Just as the world of work and being economically productive has changed, so has the domain for parenting. In the developed world the vast majority of children are raised in nuclear families and the time investment by parents is something to be juggled with professional and other duties and a whole lot of potential distractions. Yet, whilst the vast majority of people invest time and effort in getting as good as they can at what they do professionally, the parenting domain is yet to catch up. People see it as somehow stigmatizing to admit that their parenting skills are less than stellar.
Skill levels at parenting aren’t determined by class, profession or background. Good and bad parenting exist at all levels of the social spectrum. Perhaps more importantly, the ability to do it better – to be a better parent – also exist at every level.
This is why i can fully understand the rationale for the recent announcements from the Prime Minister of Britain, David Cameron about provision for parenting classes;
I think the title of the article is a bit off-putting – a bit of journalistic licence that contributes little.

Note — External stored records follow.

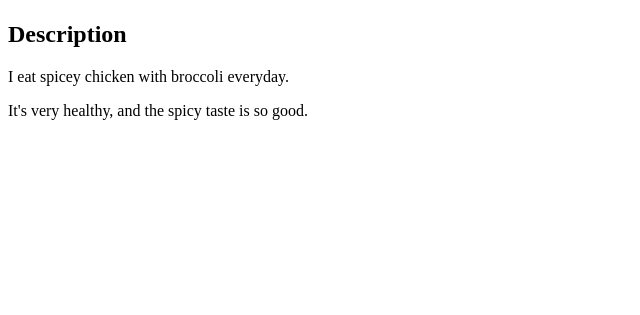
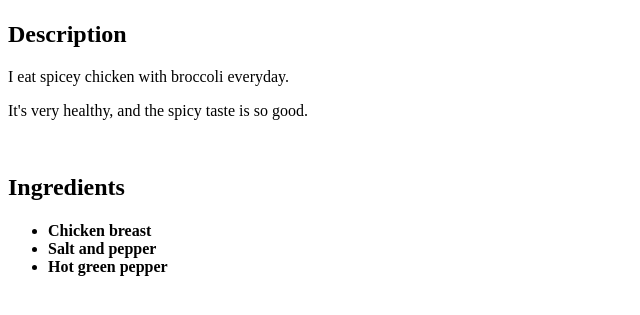
Before and after one commit to tomabulash/odin-recipes, a plain HTML site: page recipes/spicey_chicken.html in a window 1280 px wide. Shown: the part 99-414 px from the top of the page, without its empty margins (0-640 px from the left). Drawn offline with Linux system fonts and the light colour scheme.

Commit message:
add ingredients

```diff
--- a/recipes/spicey_chicken.html
+++ b/recipes/spicey_chicken.html
@@ -14,7 +14,15 @@
     <h2>Description</h2>
     <p>I eat spicey chicken with broccoli everyday.</p>
     <p>It's very healthy, and the spicy taste is so good.</p>
-
+    <br>
+    <h2>Ingredients</h2>
+    <h4>
+    <ul>
+        <li>Chicken breast</li>
+        <li>Salt and pepper</li>
+        <li>Hot green pepper</li>
+    </ul>
+    </h4>
 
 </body>
 </html>
```
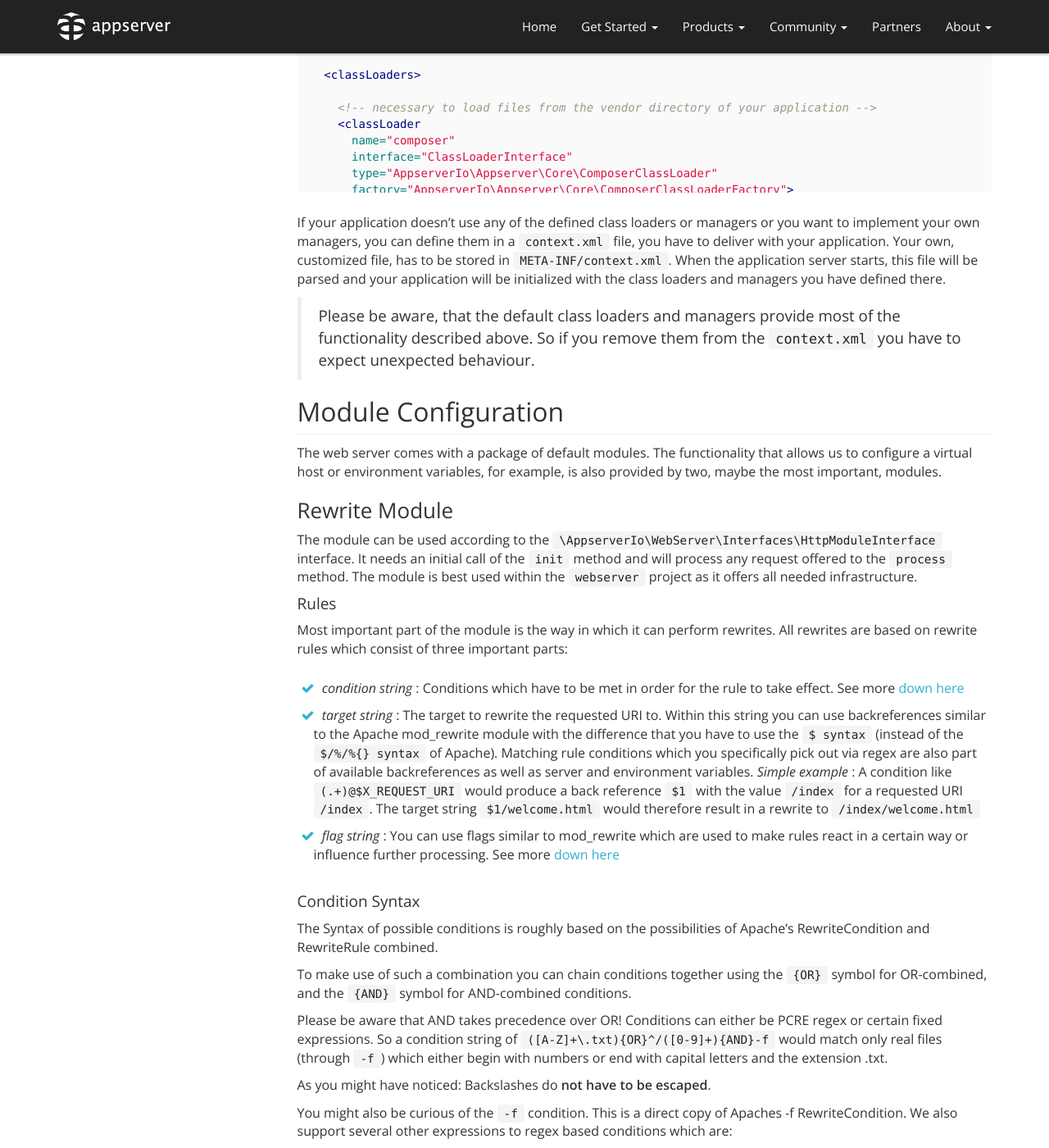
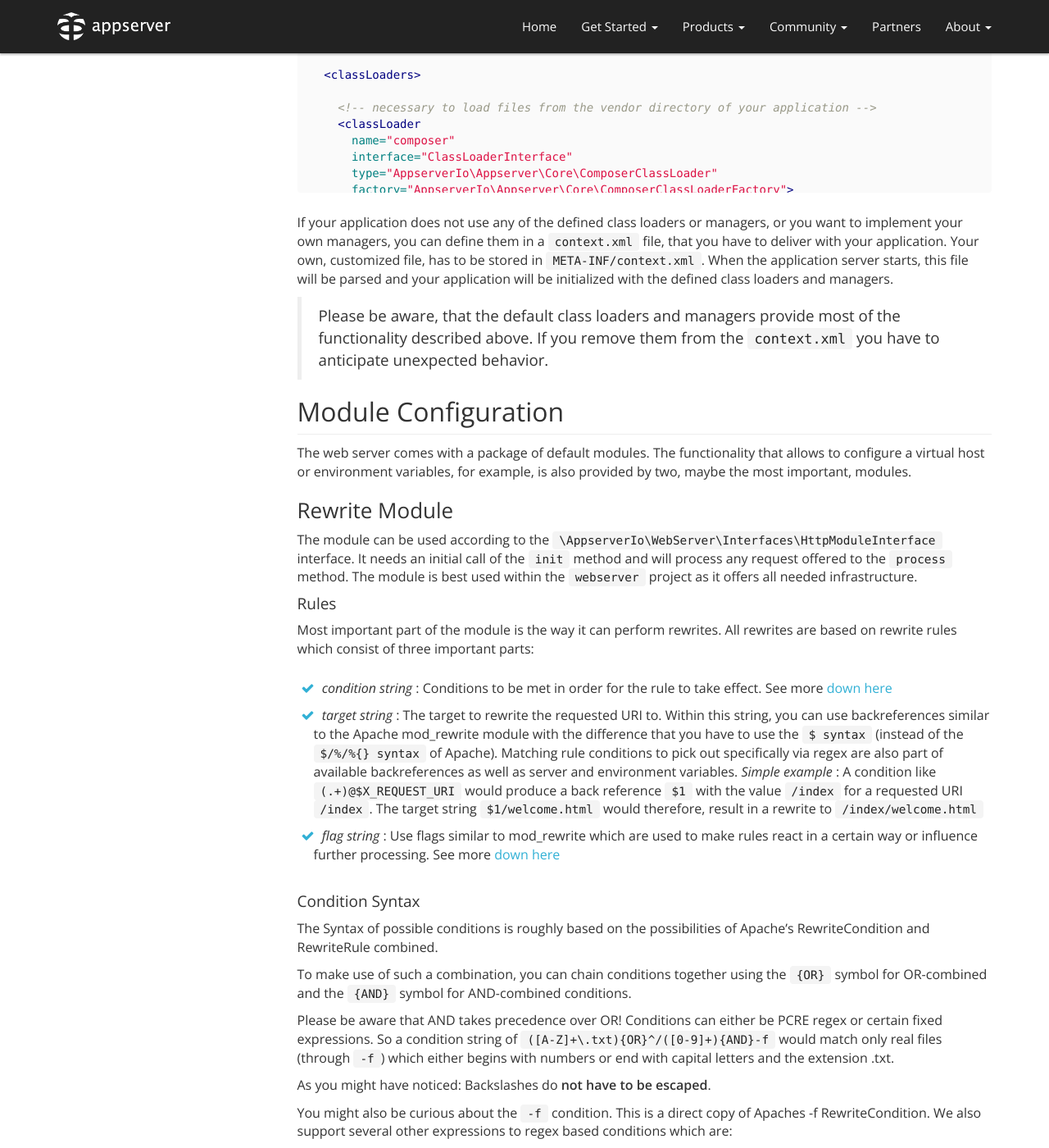
Before and after one commit to appserver-io/appserver, a Jekyll site: the page built from _docs/configuration.md, in a window 1280 px wide and 1400 px high, scrolled down 1865 px. Shown: the whole window at 82% size. Built offline with Jekyll 4.4.1, drawn with Linux system fonts in a browser that asks for light colours; nearby versions of some CDN libraries; library files that are not in the unit come from our copies; Markdown is read by kramdown in place of the engine named in the settings; some of the changed text lies outside the part shown.

Commit message:
Update configuration.md

````diff
--- a/_docs/configuration.md
+++ b/_docs/configuration.md
@@ -21,19 +21,16 @@ subNav:
 permalink: /get-started/documentation/configuration.html
 ---
 
-We believe that the appserver should be highly configurable, so anyone interested can fiddle
-around with it. Therefor we provide a central configuration file located at `/opt/appserver/etc/appserver.xml`.
+We fancy that appserver should be highly configurable, so that anyone who is interested can give it a shot. Therefore we provide a central configuration file located at `/opt/appserver/etc/appserver.xml`.
 
 This file contains the complete [architecture](#the-architecture) as an XML structure.
 
-So if you want to change used components, introduce new services or scale the system by adding
-additional servers you can do so with some lines of XML.You might have a look at a basic
+To change used components, introduce new services or scale the system by adding additional servers you can do so with some lines of XML. Look at a basic
 `appserver.xml`.
 
 ## Basic Architecture
 
-In this example we have a shortened piece of the `appserver.xml` file to understand how the
-architecture is driven by configuration.
+In this example, we use a shortened piece of the `appserver.xml` file to understand how the architecture is driven by configuration.
 
 ```xml
 <?xml version="1.0" encoding="UTF-8"?>
@@ -220,8 +217,7 @@ being built up by the system on startup:
 * The `deployment` element states a class containing preparations for starting up the container.
   It can be considered a hook which will be invoked before the container will be available.
 
-That is basically everything there is to do to create a new container. To make use of it, it has
-to contain at least one *server* within its `servers` collection.
+That is basically everything to create a new container. To make use of it, it has to contain at least one *server* within its `servers` collection.
 
 ## Server Configuration
 
@@ -230,14 +226,13 @@ will be instantiated on container bootup. To enable a *server* you have to menti
 attributes of the element:
 
 * The `type` specifies a class implementing the `ServerInterface` which implements the basic
-  behaviour of the server on receiving a connection and how it will handle it.
-
+  behavior of the server on receiving a connection and how it will handle it.
 * The `socket` attribute specifies the type of socket the server should open. E.g. a stream or
-  asynchronious socket
-* The `serverContext` specifies the server's source of configuration and container for runtime
+  asynchronous socket
+* The `serverContext` specifies the servers source of configuration and container for runtime
   information e.g. ServerVariables like `DOCUMENT_ROOT`
 
-So we have our specific server which will open a certain port and operate in a defined context. But
+So we have the specific server which will open a certain port and operate in a defined context. But
 to make the server handle a certain type of requests it needs to know which *protocol* to speak.
 
 This can be done using the `connectionHandler` element. Certain server wrappers can handle certain
@@ -365,18 +360,18 @@ in `/opt/appserver/etc/appserver/conf.d/context.xml`
 </context>
 ```
 
-If your application doesn't use any of the defined class loaders or managers or you want to implement
-your own managers, you can define them in a `context.xml` file, you have to deliver with your
+If your application does not use any of the defined class loaders or managers, or you want to implement
+your own managers, you can define them in a `context.xml` file, that you have to deliver with your
 application. Your own, customized file, has to be stored in `META-INF/context.xml`. When the application
-server starts, this file will be parsed and your application will be initialized with the class loaders
-and managers you have defined there.
+server starts, this file will be parsed and your application will be initialized with the defined class loaders
+and managers.
 
 > Please be aware, that the default class loaders and managers provide most of the functionality
-> described above. So if you remove them from the `context.xml` you have to expect unexpected behaviour.
+> described above. If you remove them from the `context.xml` you have to anticipate unexpected behavior.
 
 ## Module Configuration
 
-The web server comes with a package of default modules. The functionality that allows us to configure
+The web server comes with a package of default modules. The functionality that allows to configure
 a virtual host or environment variables, for example, is also provided by two, maybe the most important,
 modules.
 
@@ -389,25 +384,24 @@ project as it offers all needed infrastructure.
 
 #### Rules
 
-Most important part of the module is the way in which it can perform rewrites. All rewrites are
-based on rewrite rules which consist of three important parts:
+Most important part of the module is the way it can perform rewrites. All rewrites are based on rewrite rules which consist of three important parts:
 
-- *condition string* : Conditions which have to be met in order for the rule to take effect.
+- *condition string* : Conditions to be met in order for the rule to take effect.
   See more [down here](#condition-syntax)
 
-- *target string* : The target to rewrite the requested URI to. Within this string you can use
+- *target string* : The target to rewrite the requested URI to. Within this string, you can use
   backreferences similar
   to the Apache mod_rewrite module with the difference that you have to use the `$ syntax`
   (instead of the `$/%/%{} syntax` of Apache).
 
-  Matching rule conditions which you specifically pick out via regex are also part of available backreferences
+  Matching rule conditions to pick out specifically via regex are also part of available backreferences
   as well as server and environment variables.
 
   *Simple example* : A condition like `(.+)@$X_REQUEST_URI` would produce a back reference `$1`
   with the value `/index` for a requested URI `/index`. The target string `$1/welcome.html` would
-  therefore result in a rewrite to `/index/welcome.html`
+  therefore, result in a rewrite to `/index/welcome.html`
 
-- *flag string* : You can use flags similar to mod_rewrite which are used to make rules react in a
+- *flag string* : Use flags similar to mod_rewrite which are used to make rules react in a
   certain way or influence further processing. See more [down here](#flags)
 
 #### Condition Syntax
@@ -415,16 +409,16 @@ based on rewrite rules which consist of three important parts:
 The Syntax of possible conditions is roughly based on the possibilities of Apache's RewriteCondition
 and RewriteRule combined.
 
-To make use of such a combination you can chain conditions together using the `{OR}` symbol for
-OR-combined, and the `{AND}` symbol for AND-combined conditions.
+To make use of such a combination, you can chain conditions together using the `{OR}` symbol for
+OR-combined and the `{AND}` symbol for AND-combined conditions.
 
 Please be aware that AND takes precedence over OR! Conditions can either be PCRE regex or certain fixed
 expressions. So a condition string of `([A-Z]+\.txt){OR}^/([0-9]+){AND}-f` would match only real files
-(through `-f`) which either begin with numbers or end with capital letters and the extension .txt.
+(through `-f`) which either begins with numbers or end with capital letters and the extension .txt.
 
 As you might have noticed: Backslashes do **not have to be escaped**.
 
-You might also be curious of the `-f` condition. This is a direct copy of Apaches -f RewriteCondition.
+You might also be curious about the `-f` condition. This is a direct copy of Apaches -f RewriteCondition.
 We also support several other expressions to regex based conditions which are:
 
  - *<<COMPARE_STRING>* : Is the operand lexically preceding `<COMPARE_STRING>`?
@@ -511,11 +505,11 @@ following example, that would enable a Magento installation under `http://magent
 ## Configuration Defaults
 
 You will see that we provide basic frontend implementations of services the appserver runtime
-provides. If you want to use these services yourself you should have a look into the code of our
+provides. If you want to use these services yourself you should have a look at the code of our
 apps and read about [app development](#deployment).
 
 You might be curious about the different ports we use. Per default the appserver will open several
-ports at which it's services are available. As we do not want to block (or be blocked by) other
+ports where its services are available. As we do not want to block (or be blocked by) other
 services we use ports of a higher range.
 
 As a default we use the following ports:
````
Also changed, not shown: other parts of _docs/configuration.md (+14 -14 lines).
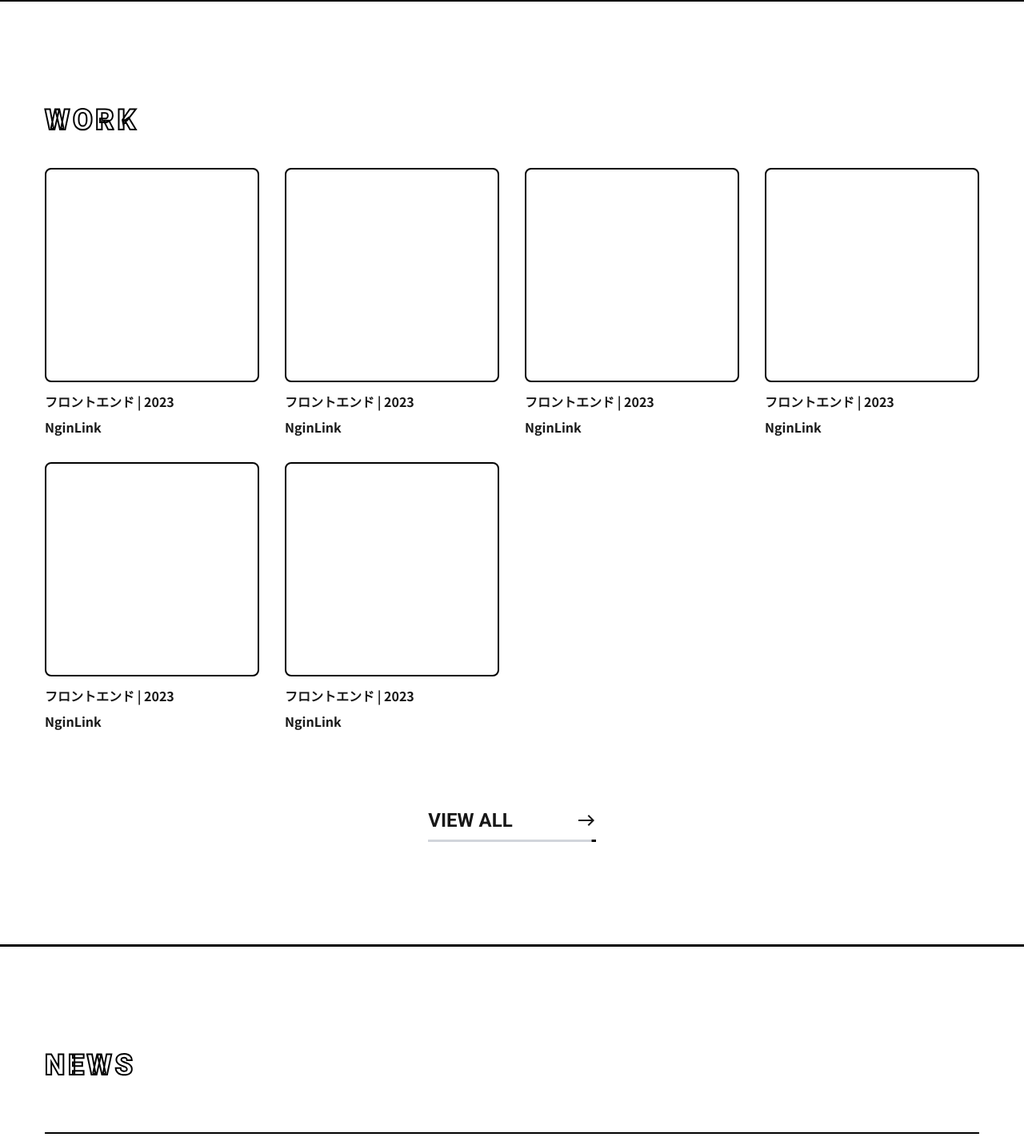
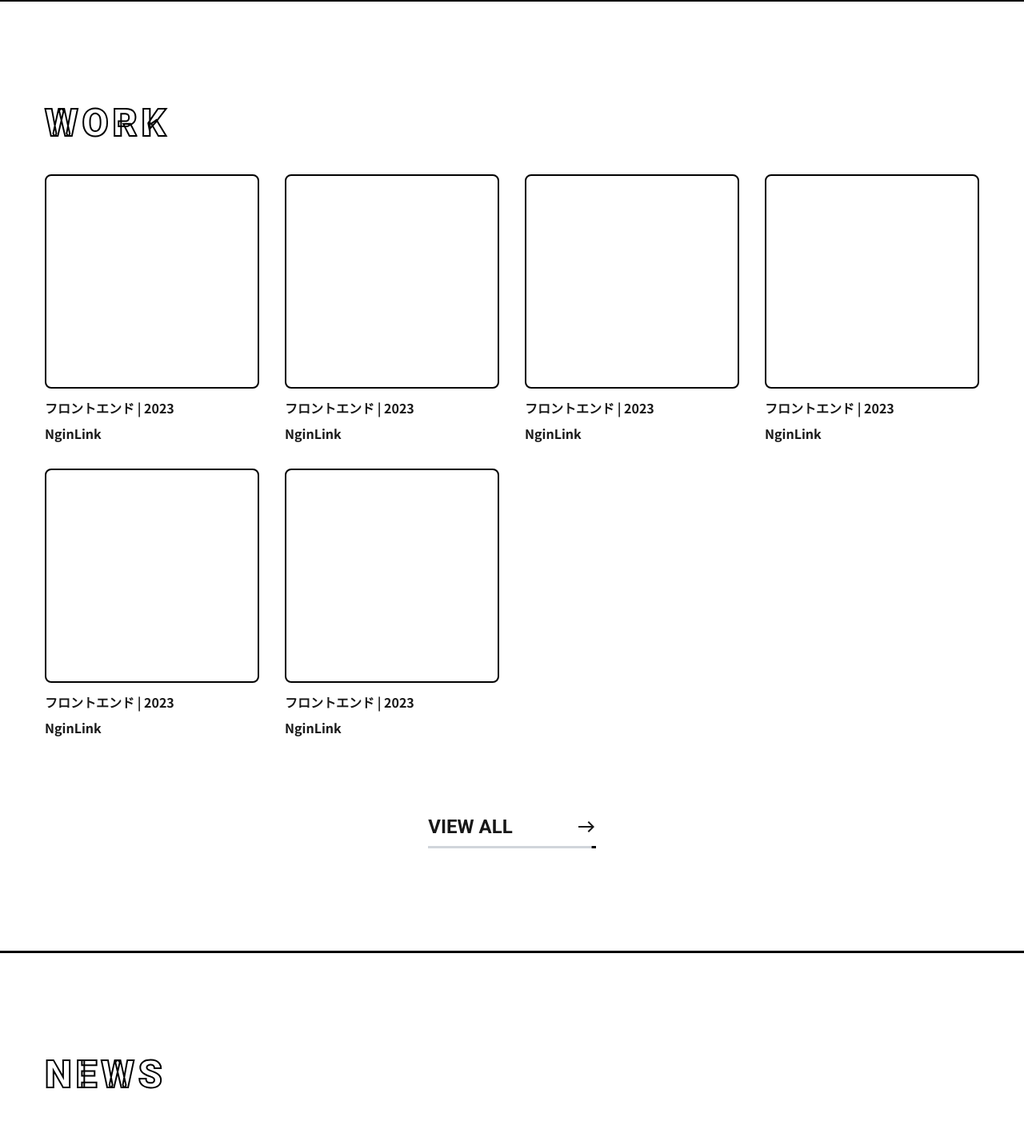
Before and after one commit to SomaTakata/shibayoko, a Next.js app: page / in a window 1280 px wide. Shown: the part 360-1792 px from the top of the page at 80% size. Built offline with nearby package versions, Linux system fonts and the light colour scheme.

Commit message:
タイトルの大きさ修正

```diff
--- a/src/feature/components/NewsSection.tsx
+++ b/src/feature/components/NewsSection.tsx
@@ -18,7 +18,7 @@ const NewsSection = () => {
   return (
     <section className="flex flex-col gap-8 border-t-[3px] border-black px-5 py-12 sm:gap-12 sm:px-10 sm:py-14 md:px-14 md:py-32 lg:gap-16">
       <div className="flex flex-col gap-6 sm:gap-8 lg:gap-10">
-        <h2 className="font-roboto text-4xl sm:5xl font-black tracking-widest text-white text-stroke">NEWS</h2>
+        <h2 className="font-roboto text-4xl sm:text-5xl font-black tracking-widest text-white text-stroke">NEWS</h2>
       </div>
 
       {/* News Cards */}
--- a/src/feature/components/WorkSection.tsx
+++ b/src/feature/components/WorkSection.tsx
@@ -13,7 +13,7 @@ const workItems = [
 const WorkSection = () => (
   <section className="flex flex-col gap-8 border-t-[3px] border-black px-5 py-14 sm:gap-12 sm:px-10 md:px-14 md:py-32 lg:gap-16">
     <div className="flex flex-col gap-6 sm:gap-8 lg:gap-10">
-      <h2 className="font-roboto text-4xl sm:5xl font-black tracking-widest text-white text-stroke">WORK</h2>
+      <h2 className="font-roboto text-4xl sm:text-5xl font-black tracking-widest text-white text-stroke">WORK</h2>
 
       {/* WorkCardを動的に描画 */}
       <div className="grid w-full grid-cols-2 gap-8 lg:grid-cols-3 xl:grid-cols-4">
```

Effective parenting is about so much more than discipline and control. The article leaves a few things unclear. I’m not sure if this is only targeted at parents of very young children, or right through the age ranges. Courses and programmes do need to be tailored for their audience and the age of their children. Also, there can be variations in the extent to which programmes incorporate the theoretical background to what’s put forward. I would recommend a very workshop based approach where the parents are actively engaged in the process of figuring out solutions for themselves. Also, it probably makes sense if courses don’t try to convey too much in a single session, but give parents time and chance to take away their ideas, try them out and then come back and reflect on their success. Also, some element of ongoing ‘coaching’ support could be appropriate for a period of months.
Some might question whether government are the right body to be engaging i this process. However, my view is – if that’s what it takes, then so be it. I have long seen it as an important part of the service offering of schools where i have been leading – to support parents in the process of being the best parents they can be, as they assist and motivate us to be the best educators we can be. This moving forward in partnership can be incredibly powerful as an influence for children. However, I’m conscious that in the UK the reaction of schools, their teachers and leaders to being asked to take on this task might be very negative as they perceive they are already very overstretched n terms of manpower and resources.
So, in short, I back David Cameron on this one and believe it’s worth the try. As a society we have to come together to work for the good of all children, to give every one of them the best possible opportunities to grow to be the best they can be. For that, the better their parents and educators are at their ‘jobs’ the better.